In May 1913, the Victorian Public Health Department opened the Heatherton Sanatorium for the treatment of people with tuberculosis with a capacity of 100 beds. Operational funding for the sanatorium came from the Victorian Government and municipalities and it was administratively linked to the nearby Melbourne Benevolent Asylum.
By the late 1940s, the Commonwealth Government Health Department took over the Heatherton Sanatorium. In the early 1950s, the sanatorium housed 260 tuberculosis patients in wards, wings and blocks that separately housed adult males, adult females and children. A five-storey nurses’ home was built. By the late 1950s, the number of tuberculosis patients had declined and other hospitals, such as Prince Henry’s and the Austin Hospital, started using parts of Heatherton for their own services. A state primary school, no. 4982, operated to meet the needs of young patients.

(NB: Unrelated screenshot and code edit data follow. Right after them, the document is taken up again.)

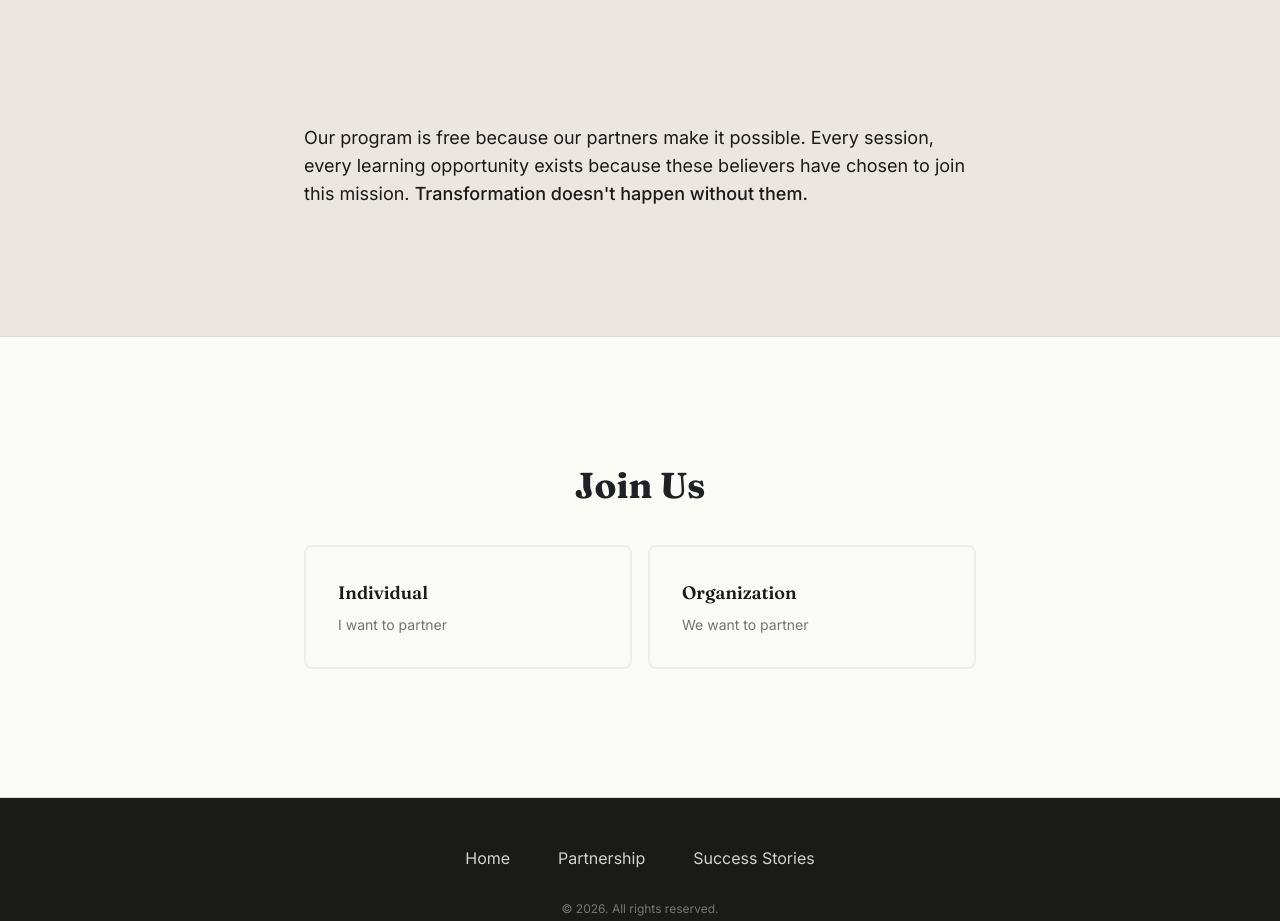
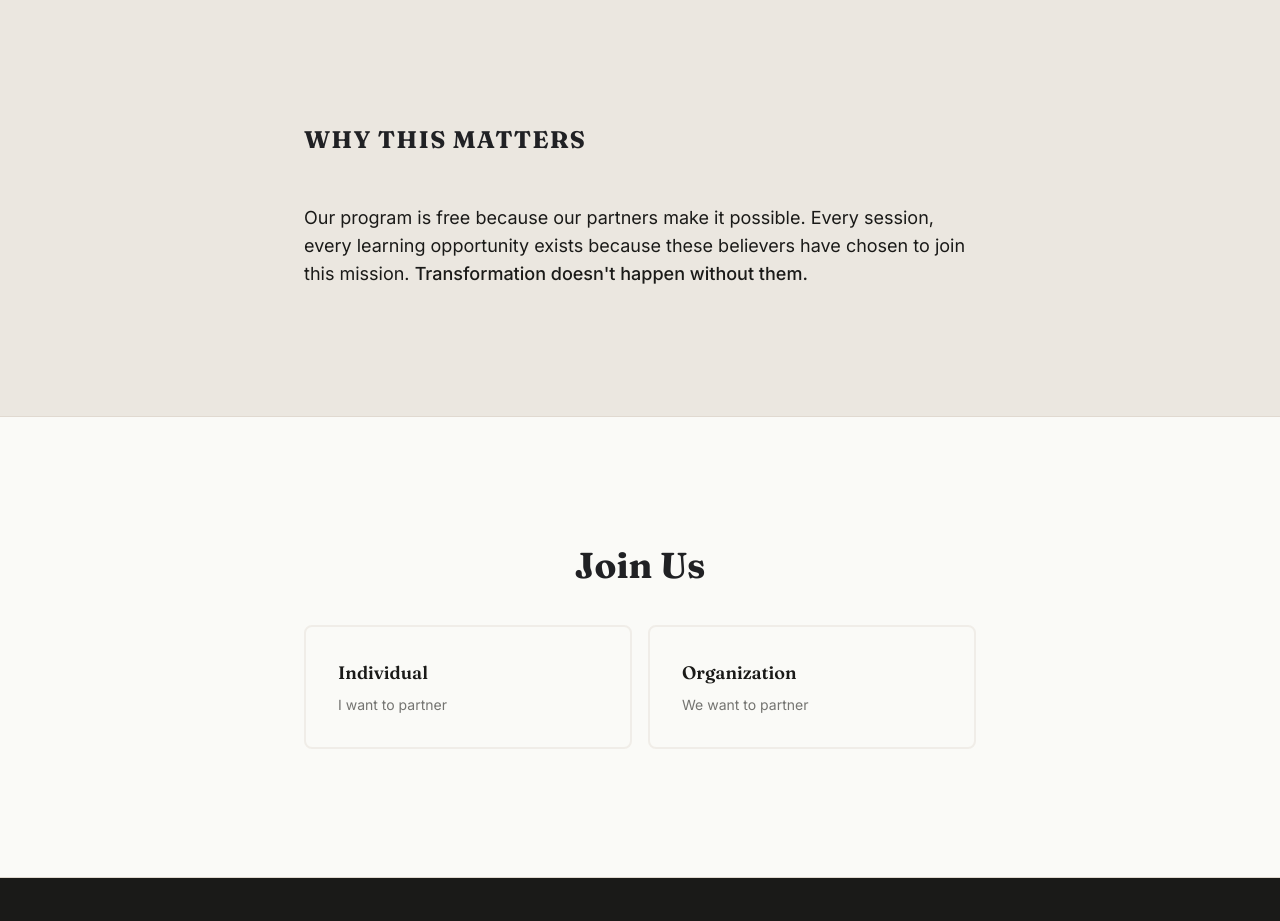
Before and after one commit to whoisjimilitan/restoration-community, a Next.js app in the folder apps/web/: page /partnership in a window 1280 px wide. Shown: the part 2120-3041 px from the top of the page. Built offline with nearby package versions, Linux system fonts and the light colour scheme.

Commit message:
polish: add visible 'Why This Matters' heading to partnership page

```diff
--- a/apps/web/src/app/partnership/page.tsx
+++ b/apps/web/src/app/partnership/page.tsx
@@ -126,8 +126,11 @@ export default function PartnershipPage() {
           viewport={{ once: true, amount: 0.15 }}
           className="max-w-2xl mx-auto"
         >
-          <div className="space-y-6 text-base md:text-lg text-rc-text leading-relaxed font-light">
-            <p>Our program is free because our partners make it possible. Every session, every learning opportunity exists because these believers have chosen to join this mission. <span className="font-medium">Transformation doesn't happen without them.</span></p>
+          <div className="space-y-12">
+            <h2 className="text-xl md:text-2xl font-rc-serif font-bold uppercase tracking-wider">Why This Matters</h2>
+            <div className="space-y-6 text-base md:text-lg text-rc-text leading-relaxed font-light">
+              <p>Our program is free because our partners make it possible. Every session, every learning opportunity exists because these believers have chosen to join this mission. <span className="font-medium">Transformation doesn't happen without them.</span></p>
+            </div>
           </div>
         </motion.div>
       </section>
```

In 1974, the Alcohol and Drug Dependant Persons Services Branch took over two wings at Heatherton. In 1976, the Commonwealth Government returned full responsibility for the facility to the Victorian Government and its name changed to Heatherton Hospital. In the 1980s, system reviews led to the closure of Willsmere Hospital, Kew whose patients were admitted to Heatherton in 1987. Heatherton Hospital was also declared a psychiatric hospital for the elderly. In the 1990s, system reviews saw Heatherton associated with the Kingston Centre (the successor to the Melbourne Benevolent Asylum). In 1998, Heatherton Hospital closed.